Narrowing the Blockchain Gender Gap


Big surprise, women are underrepresented among blockchain startups. It is a trend that's pervasive throughout technology and Silicon Valley in particular.

In some ways, however, women have struggled to compete at an male-dominated culture whose fortress is supposedly  shielded by cliques like the «blockchain bros,» according to a recent New York Times article.   The trend doesn't seem to be limited to startups, according to research suggesting women only represent between 4% and 6% of blockchain investors.

While it's still early innings for blockchain, that causes this gender imbalance that much more about, as it's during the early days of an emerging market that new wealth is created and influencers born, putting in a motion of chain of events ranging from investments to hiring behavior.

Meanwhile, in corporate America, big investors are putting more pressure on boards of directors for environmental, social and governance standards, including gender equality.

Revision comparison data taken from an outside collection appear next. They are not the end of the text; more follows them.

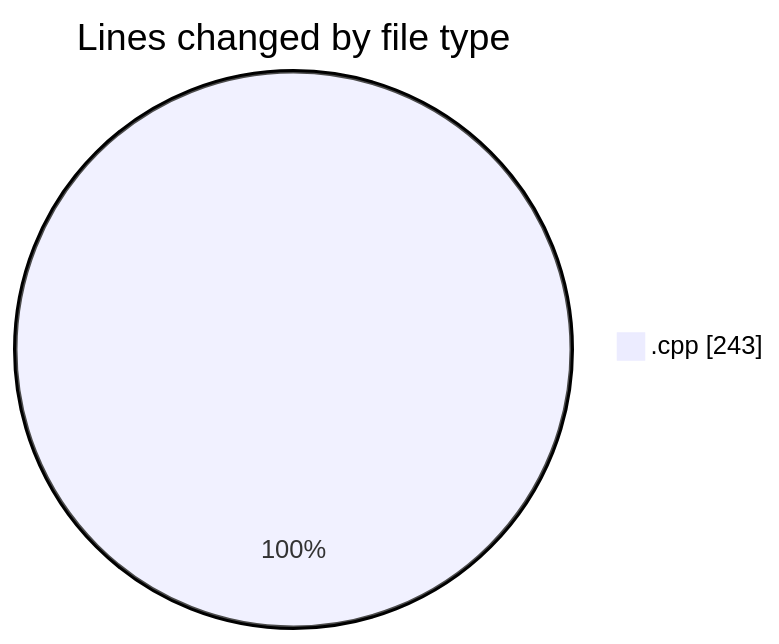
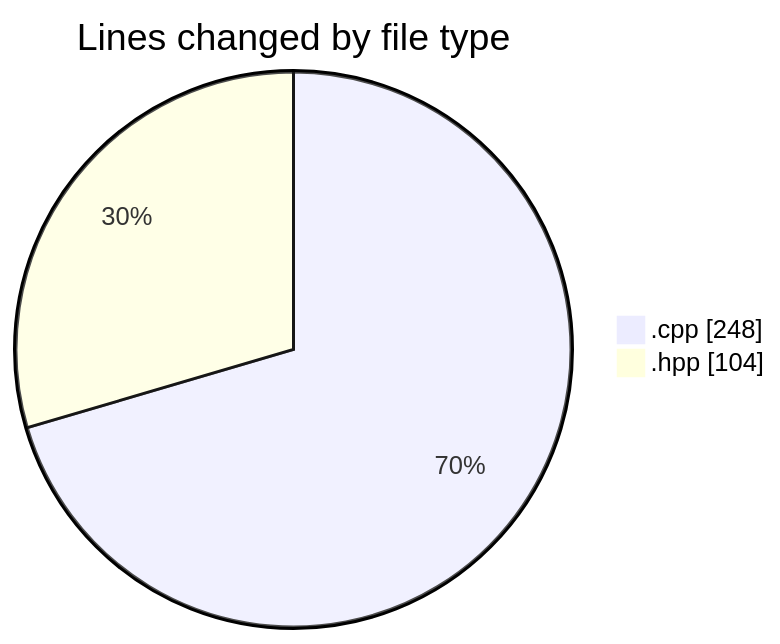
Before and after one commit to Netris89/code-tracking: the first of 2 diagrams in 2025-05-08/date/README.md, drawn with Mermaid. The commit also changed other lines of this file and 1 other file, not shown here.

````diff
--- a/2025-05-08/date/README.md
+++ b/2025-05-08/date/README.md
@@ -21,5 +22,6 @@
 ```mermaid
 pie showData
 title Lines changed by file type
-".cpp" : 243
+".cpp" : 248
+".hpp" : 104
 ```
````
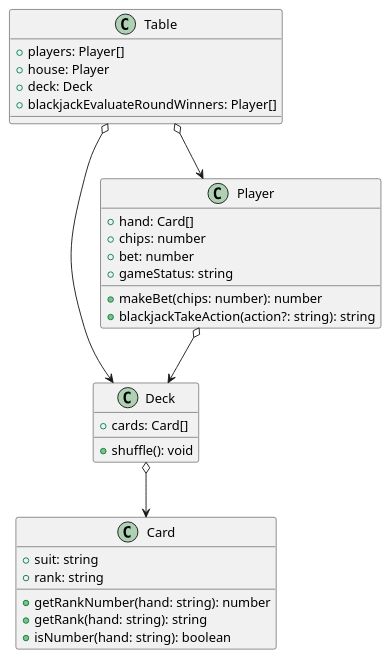
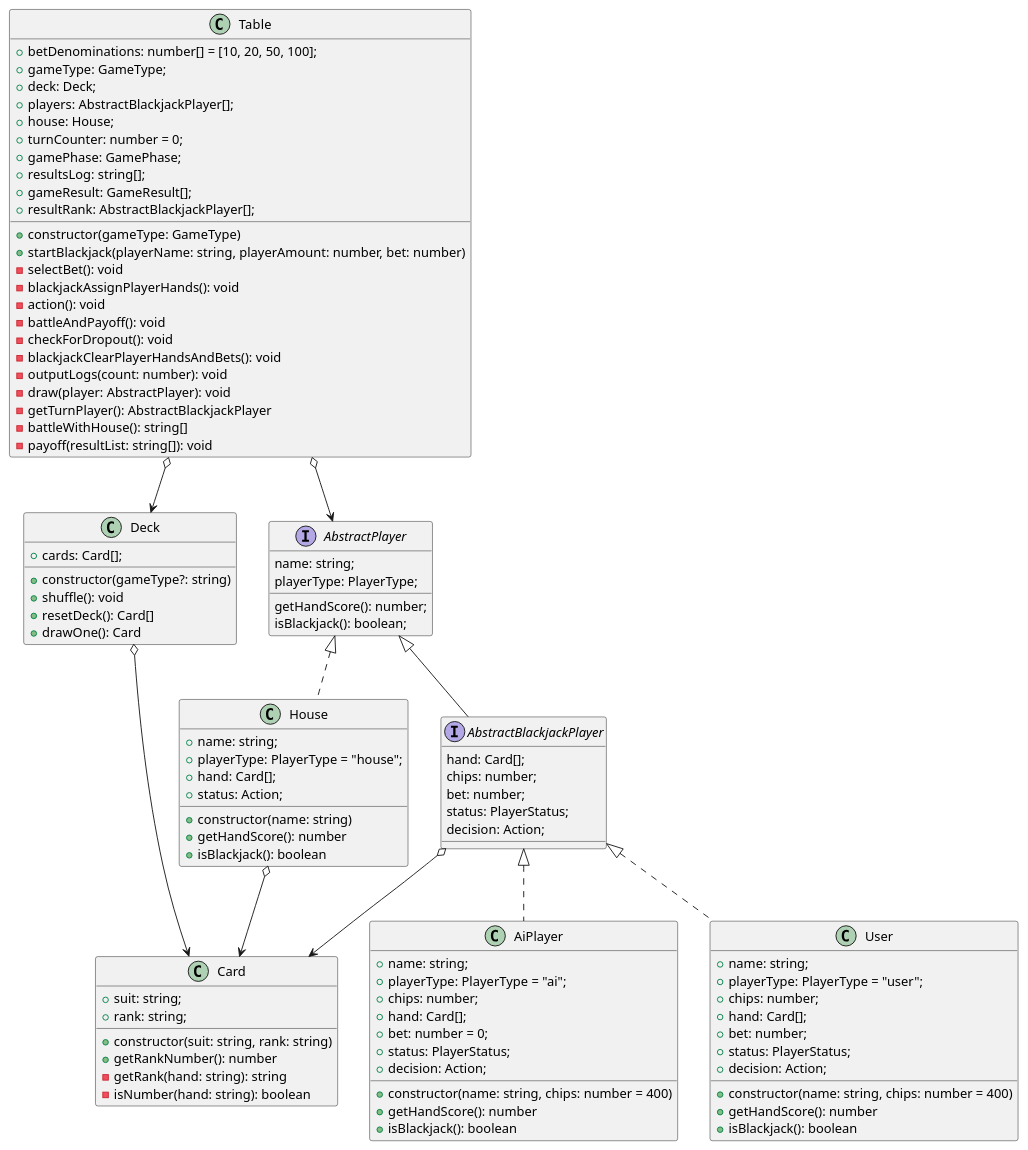
Before and after one commit to hiro-minami/blackjack: the diagram in blueprint/models.pu, drawn with PlantUML. The commit also changed 2 other files, not shown here.

```diff
--- a/blueprint/models.pu
+++ b/blueprint/models.pu
@@ -1,35 +1,101 @@
 @startuml Blackjack
 class Card {
-    + suit: string
-    + rank: string
-    + getRankNumber(hand: string): number
-    + getRank(hand: string): string
-    + isNumber(hand: string): boolean
+    + suit: string;
+    + rank: string;
+    + constructor(suit: string, rank: string) 
+    + getRankNumber(): number 
+    - getRank(hand: string): string 
+    - isNumber(hand: string): boolean 
 }
 
 class Deck {
-    + cards: Card[]
+    + cards: Card[];
+    + constructor(gameType?: string)
     + shuffle(): void
+    + resetDeck(): Card[]
+    + drawOne(): Card
 }
 
-class Player {
-    + hand: Card[]
-    + chips: number
-    + bet: number
-    + gameStatus: string
-    + makeBet(chips: number): number
-    + blackjackTakeAction(action?: string): string
+interface AbstractPlayer {
+    name: string;
+    playerType: PlayerType;
+    getHandScore(): number;
+    isBlackjack(): boolean;
+}
+
+interface AbstractBlackjackPlayer extends AbstractPlayer {
+    hand: Card[];
+    chips: number;
+    bet: number;
+    status: PlayerStatus;
+    decision: Action;
+}
+
+class House implements AbstractPlayer {
+    + name: string;
+    + playerType: PlayerType = "house";
+    + hand: Card[];
+    + status: Action;
+    + constructor(name: string)
+    + getHandScore(): number
+    + isBlackjack(): boolean
+}
+
+class AiPlayer implements AbstractBlackjackPlayer {
+    + name: string;
+    + playerType: PlayerType = "ai";
+    + chips: number;
+    + hand: Card[];
+    + bet: number = 0;
+    + status: PlayerStatus;
+    + decision: Action;
+    + constructor(name: string, chips: number = 400)
+    + getHandScore(): number
+    + isBlackjack(): boolean
+}
+
+class User implements AbstractBlackjackPlayer {
+    + name: string;
+    + playerType: PlayerType = "user";
+    + chips: number;
+    + hand: Card[];
+    + bet: number;
+    + status: PlayerStatus;
+    + decision: Action;
+    + constructor(name: string, chips: number = 400)
+    + getHandScore(): number
+    + isBlackjack(): boolean
 }
 
 class Table {
-    + players: Player[]
-    + house: Player
-    + deck: Deck
-    + blackjackEvaluateRoundWinners: Player[]
+    + betDenominations: number[] = [10, 20, 50, 100];
+    + gameType: GameType;
+    + deck: Deck;
+    + players: AbstractBlackjackPlayer[];
+    + house: House;
+    + turnCounter: number = 0;
+    + gamePhase: GamePhase;
+    + resultsLog: string[];
+    + gameResult: GameResult[];
+    + resultRank: AbstractBlackjackPlayer[];
+    + constructor(gameType: GameType)
+    + startBlackjack(playerName: string, playerAmount: number, bet: number)
+    - selectBet(): void
+    - blackjackAssignPlayerHands(): void
+    - action(): void
+    - battleAndPayoff(): void
+    - checkForDropout(): void
+    - blackjackClearPlayerHandsAndBets(): void
+    - outputLogs(count: number): void
+    - draw(player: AbstractPlayer): void
+    - getTurnPlayer(): AbstractBlackjackPlayer
+    - battleWithHouse(): string[]
+    - payoff(resultList: string[]): void
 }
 
 Deck o--> Card
-Player o--> Deck
-Table o-->Player
+Table o-->AbstractPlayer
 Table o--> Deck
+AbstractBlackjackPlayer o--> Card
+House o--> Card
 @enduml
```
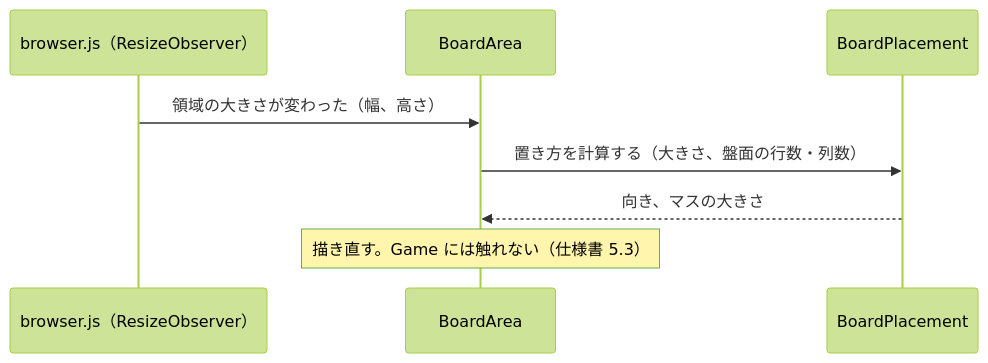
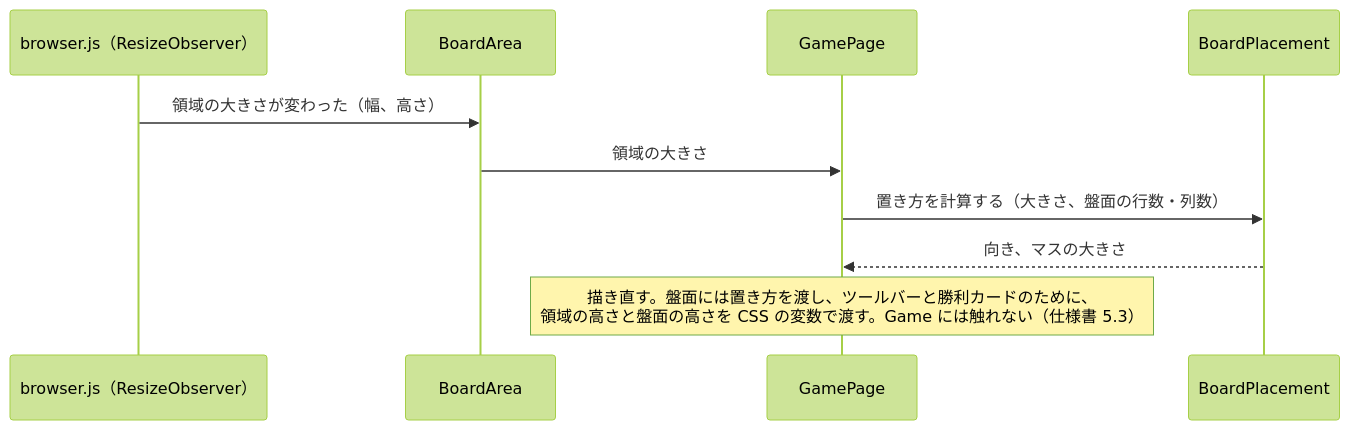
The tenth of 12 diagrams in docs/04-architecture.md (Fujiwo/Shos.Minesweeper), drawn with Mermaid (forest theme) before and after one commit. The commit also changed other lines of this file and 4 other files, not shown here.

````diff
--- a/docs/04-architecture.md
+++ b/docs/04-architecture.md
@@ -412,10 +490,12 @@
 ```mermaid
 sequenceDiagram
     participant JS as browser.js（ResizeObserver）
     participant BA as BoardArea
+    participant GamePage
     participant BP as BoardPlacement
     JS->>BA: 領域の大きさが変わった（幅、高さ）
-    BA->>BP: 置き方を計算する（大きさ、盤面の行数・列数）
-    BP-->>BA: 向き、マスの大きさ
-    Note over BA: 描き直す。Game には触れない（仕様書 5.3）
+    BA->>GamePage: 領域の大きさ
+    GamePage->>BP: 置き方を計算する（大きさ、盤面の行数・列数）
+    BP-->>GamePage: 向き、マスの大きさ
+    Note over GamePage: 描き直す。盤面には置き方を渡し、ツールバーと勝利カードのために、<br/>領域の高さと盤面の高さを CSS の変数で渡す。Game には触れない（仕様書 5.3）
 ```
````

What's keeping more women into blockchain from diving? Some suggest it's an inferiority complex, driven by the notion that you need a Ph.D. to succeed in the distance, a misconception that one female crypto investor tried to quash in the Times story. However, it doesn't help when blockchain engineers are mistaken for models or whose qualifications are contested, which has happened to women, including engineering students, pursuing careers in cryptocurrencies.

And while women may feel excluded at some blockchain or cryptocurrency occasions, like a current bitcoin conference that held its networking session in a Miami strip club, it's not everywhere.

Industry leaders have been tailoring conferences and events to draw more women to the blockchain space. It's functioning, according to sold-out events that are also bringing thousands to a live stream.

Green Shoots

Indeed, in addition, there are green shoots of gender diversity unfolding on the blockchain, suggesting it may depend on where you look. In an interview with Bloomberg, an industry in was described by Digital Currency Group's Meltem Demirors.

As an example, she says the number of female founders  among blockchain startups is on the rise as well as the number of female investors across crypto vehicles such as hedge funds and venture capital.   Demirors admits, however, that «there's still some work that needs to be done in the ecosystem.»

In america, men as of January still contained almost three-quarters of all bitcoin users, based on data cited in Bloomberg.